Goodell promised that the Deflategate inquiry will be on the up and up, that the new personal conduct policy will make the NFL a more responsible place on the issues surrounding domestic violence, and that the league won't wait on law enforcement anymore before punishing the bad guys in its midst.
But more than anything, Goodell promises he will lead as a humbled agent of change. We'll see about that. Meanwhile, the commissioner should go back and review the letter he wrote to Jim Irsay in suspending him for six games and fining him $500,000 after the Indianapolis Colts owner pleaded guilty to a misdemeanor count of driving while intoxicated.
"I have stated on numerous occasions that owners, management personnel and coaches must be held to a higher standard than players," Goodell wrote. "We discussed this during our meeting and you expressed your support for that view, volunteering that owners should be held to the highest standard."
Commissioners should be held to the highest standard, too. No, Goodell didn't break any laws. He did damage the credibility of his league enough to earn a penalty more severe than an antagonistic meeting with the Super Bowl media and a forced pledge to do better next time.

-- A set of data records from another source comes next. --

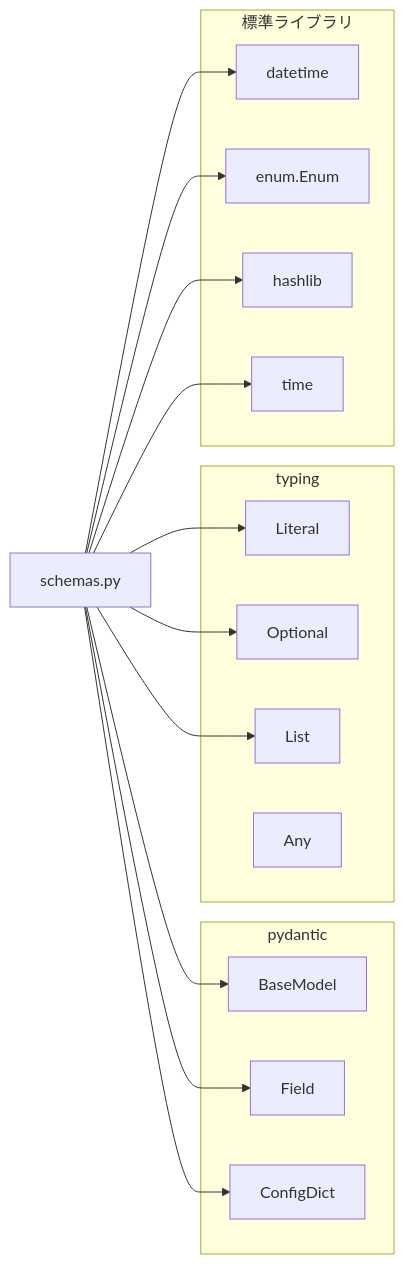
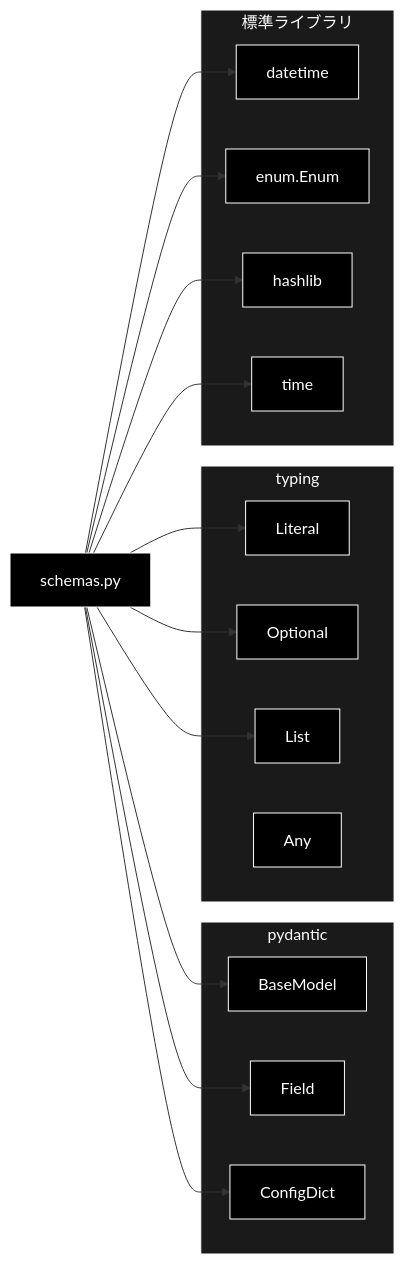
The third of 4 diagrams in grace/doc/schemas.md (nakashima2toshio/anthropic_grace_agent_v2), drawn with Mermaid before and after one commit. The commit also changed other lines of this file and 9 other files, not shown here.

````diff
--- a/grace/doc/schemas.md
+++ b/grace/doc/schemas.md
@@ -877,35 +1035,41 @@
 ```mermaid
 flowchart LR
-    SCHEMAS[schemas.py]
+    SCHEMAS["schemas.py"]
 
     subgraph PYDANTIC["pydantic"]
-        BM[BaseModel]
-        FLD[Field]
-        CFG[ConfigDict]
+        BM["BaseModel"]
+        FLD["Field"]
+        CFG["ConfigDict"]
     end
 
     subgraph TYPING["typing"]
-        LIT[Literal]
-        OPT[Optional]
-        LST[List]
-        ANY[Any]
+        LIT["Literal"]
+        OPT["Optional"]
+        LST["List"]
+        ANY["Any"]
     end
 
     subgraph STDLIB["標準ライブラリ"]
-        DT[datetime]
-        ENUM[enum.Enum]
-        HL[hashlib]
-        TM[time]
+        DT["datetime"]
+        ENUM["enum.Enum"]
+        HL["hashlib"]
+        TM["time"]
     end
 
     SCHEMAS --> BM
     SCHEMAS --> FLD
     SCHEMAS --> CFG
     SCHEMAS --> LIT
     SCHEMAS --> OPT
     SCHEMAS --> LST
     SCHEMAS --> DT
     SCHEMAS --> ENUM
     SCHEMAS --> HL
     SCHEMAS --> TM
+classDef default fill:#000,stroke:#fff,color:#fff
+classDef subgraphStyle fill:#1a1a1a,stroke:#fff,color:#fff
+class SCHEMAS,BM,FLD,CFG,LIT,OPT,LST,ANY,DT,ENUM,HL,TM default
+style PYDANTIC fill:#1a1a1a,stroke:#fff,color:#fff
+style TYPING fill:#1a1a1a,stroke:#fff,color:#fff
+style STDLIB fill:#1a1a1a,stroke:#fff,color:#fff
 ```
````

When the commissioner was done talking on a ballroom stage Friday, triumphant music played on the overhead speakers, the kind that might signal the entrance of a Roman chariot assigned to whisk him away. Perfect, just perfect. Everyone gets cut in Roger Goodell's NFL. Just not Roger Goodell.